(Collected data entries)
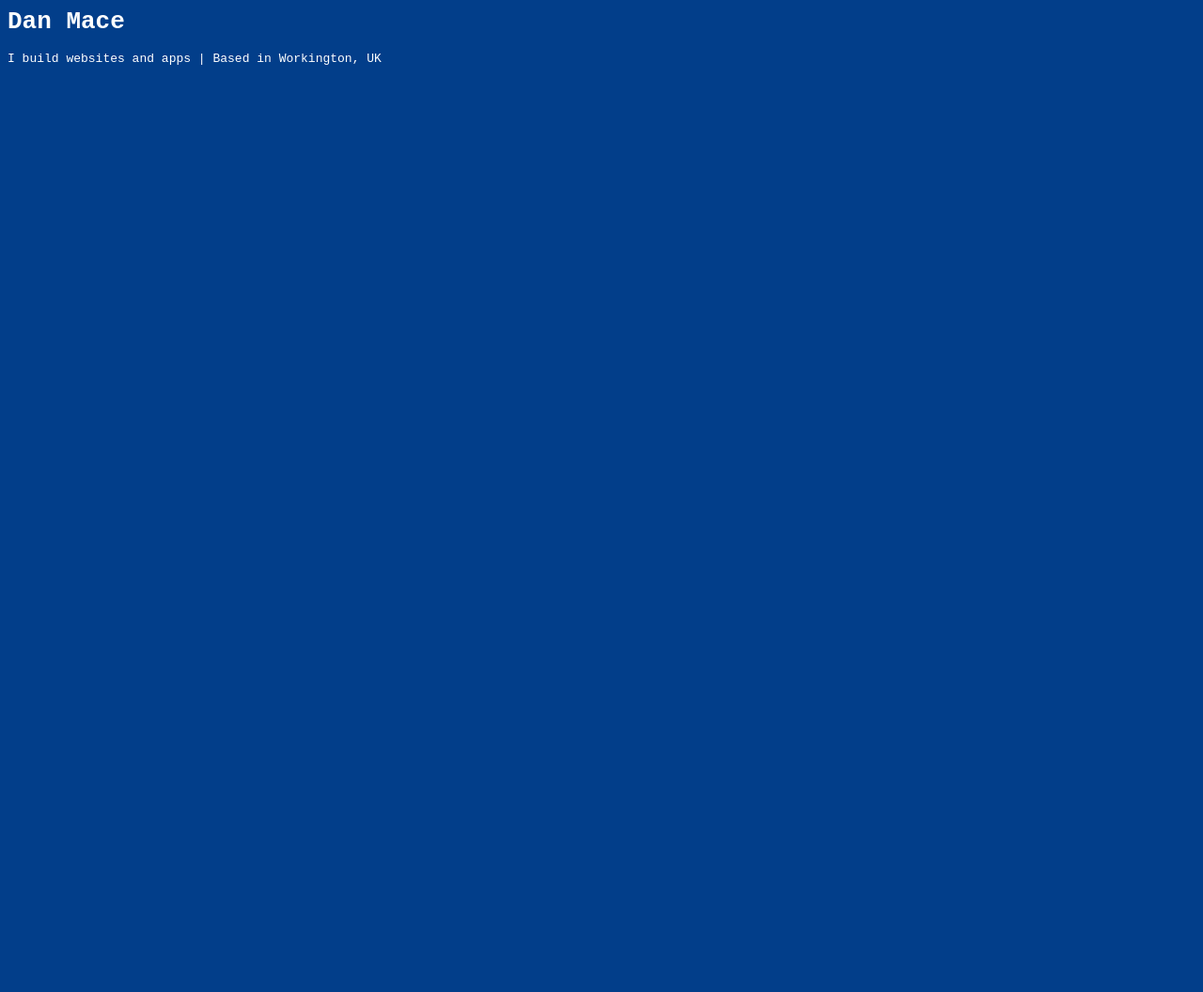
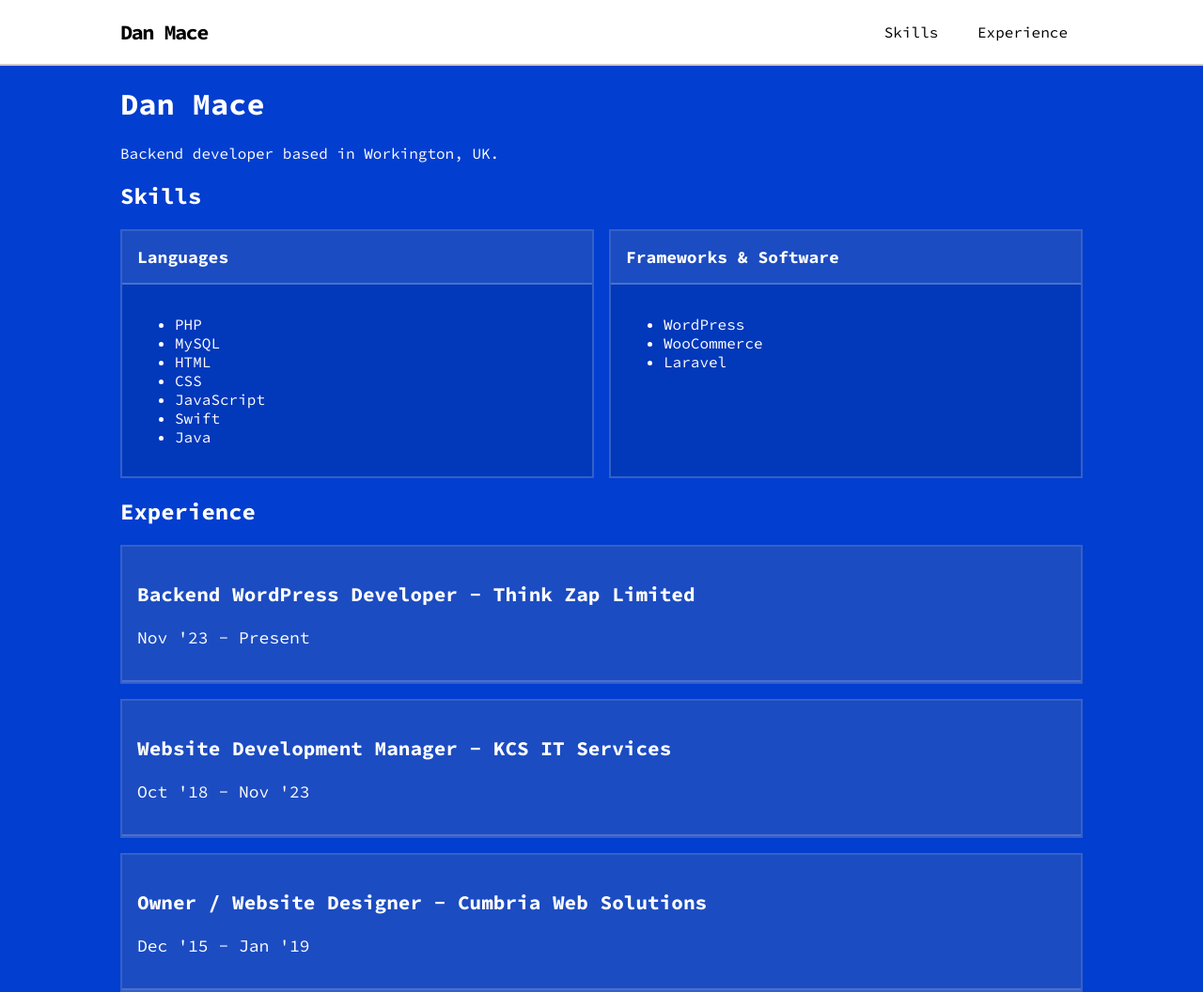
Before and after one commit to dmacelancs/dmacelancs.github.io, a plain HTML site: page index.html in a window 1280 px wide. Shown: the whole page at 94% size. Before the commit the page ends 800 px from the top, so only its background shows below. Drawn offline with Linux system fonts and the light colour scheme.

Commit message:
Layout tweak + additional info.

```diff
--- a/index.html
+++ b/index.html
@@ -1,10 +1,178 @@
 <html>
+
 <head>
     <title>Dan Mace</title>
     <meta name="viewport" content="width=device-width, initial-scale=1" />
+    <link rel="preconnect" href="https://fonts.googleapis.com">
+    <link rel="preconnect" href="https://fonts.gstatic.com" crossorigin>
+    <link href="https://fonts.googleapis.com/css2?family=Source+Code+Pro:ital,wght@0,200..900;1,200..900&display=swap"
+        rel="stylesheet">
 </head>
-    <body style="background-color: #023e8a; color: #fff; font-family: monospace;">
+<style>
+    body {
+        padding: 0;
+        margin: 0;
+        background-color: #023ecf;
+        color: #fff;
+        font-family: "Source Code Pro";
+    }
+
+    header {
+        color: #023ecf;
+        background: #fff;
+        border-bottom: 2px solid #ccc;
+        padding: 1rem;
+    }
+
+    header .header-layout {
+        display: flex;
+        align-items: center;
+        justify-content: space-between;
+    }
+
+    header a.logo {
+        font-weight: bold;
+        font-size: 22px;
+        text-decoration: none;
+        letter-spacing: -0.1rem;
+        color: #000;
+    }
+
+    header a.logo:hover {
+        text-decoration: underline;
+        color: #023ecf;
+    }
+
+    header nav ul {
+
+        margin: 0;
+        padding: 0;
+    }
+
+    header nav ul li {
+        display: inline-block;
+    }
+
+    header nav ul li a {
+        display: block;
+        text-decoration: none;
+        color: #000;
+        padding: 0.5rem 1rem;
+    }
+
+    header nav ul li a:hover {
+        text-decoration: underline;
+        font-weight: bold;
+        color: #023ecf;
+    }
+
+    .container {
+        max-width: 80vw;
+        margin: 0 auto;
+    }
+
+    .widget-grid {
+        display: grid;
+        grid-template-columns: 1fr 1fr;
+        grid-gap: 1rem;
+    }
+
+    .widget-grid.single-col{
+        grid-template-columns: 1fr;
+    }
+
+    .widget {
+        background: rgba(0, 0, 0, 0.1);
+        padding: 0;
+        border: 2px solid rgba(255, 255, 255, 0.2);
+
+    }
+
+    .widget .widget-title {
+        background: rgba(255, 255, 2555, 0.1);
+        padding: 1rem;
+        border-bottom: 2px solid rgba(255, 255, 255, 0.2);
+        margin: 0;
+        font-size: 18px;
+    }
+
+    .widget .widget-content {
+        padding: 1rem;
+    }
+</style>
+
+<body>
+    <header>
+        <div class="container">
+            <div class="header-layout">
+                <a href="https://dmacelancs.github.io/#top" class="logo">Dan Mace</a>
+                <nav>
+                    <ul>
+                        <li><a href="https://dmacelancs.github.io/#skills">Skills</a></li>
+                        <li><a href="https://dmacelancs.github.io/#experience">Experience</a></li>
+                    </ul>
+                </nav>
+            </div>
+        </div>
+    </header>
+    <main>
+        <div class="container">
             <h1>Dan Mace</h1>
-        <p>I build websites and apps | Based in Workington, UK</p>
+            <p>Backend developer based in Workington, UK.</p>
+            <section id="skills">
+                <h2>Skills</h2>
+                <div class="widget-grid">
+                    <div class="widget">
+                        <h3 class="widget-title">Languages</h3>
+                        <div class="widget-content">
+                            <ul>
+                                <li>PHP</li>
+                                <li>MySQL</li>
+                                <li>HTML</li>
+                                <li>CSS</li>
+                                <li>JavaScript</li>
+                                <li>Swift</li>
+                                <li>Java</li>
+                            </ul>
+                        </div>
+                    </div>
+                    <div class="widget">
+                        <h3 class="widget-title">Frameworks &amp; Software</h3>
+                        <div class="widget-content">
+                            <ul>
+                                <li>WordPress</li>
+                                <li>WooCommerce</li>
+                                <li>Laravel</li>
+                            </ul>
+                        </div>
+                    </div>
+                </div>
+            </section>
+            <section id="experience">
+                <h2>Experience</h2>
+                <div class="widget-grid single-col">
+                    <div class="widget">
+                        <div class="widget-title">
+                            <h3>Backend WordPress Developer - Think Zap Limited</h3>
+                            <p>Nov '23 - Present</p>
+                        </div>
+                    </div>
+                    <div class="widget">
+                        <div class="widget-title">
+                            <h3>Website Development Manager - KCS IT Services</h3>
+                            <p>Oct '18 - Nov '23</p>
+                        </div>
+                    </div>
+                    <div class="widget">
+                        <div class="widget-title">
+                            <h3>Owner / Website Designer - Cumbria Web Solutions</h3>
+                            <p>Dec '15 - Jan '19</p>
+                        </div>
+                    </div>
+                </div>
+            </section>
+        </div>
+    </main>
 </body>
+
 </html>
```
Lines whose indentation alone changed are shown as unchanged.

§ TASK GOAL
Using the records above, copy all lines that include the word "title".

§ RESPONSE FOR THIS EXERCISE
     <title>Dan Mace</title>
+    .widget .widget-title {
+                        <h3 class="widget-title">Languages</h3>
+                        <h3 class="widget-title">Frameworks &amp; Software</h3>
+                        <div class="widget-title">
+                        <div class="widget-title">
+                        <div class="widget-title">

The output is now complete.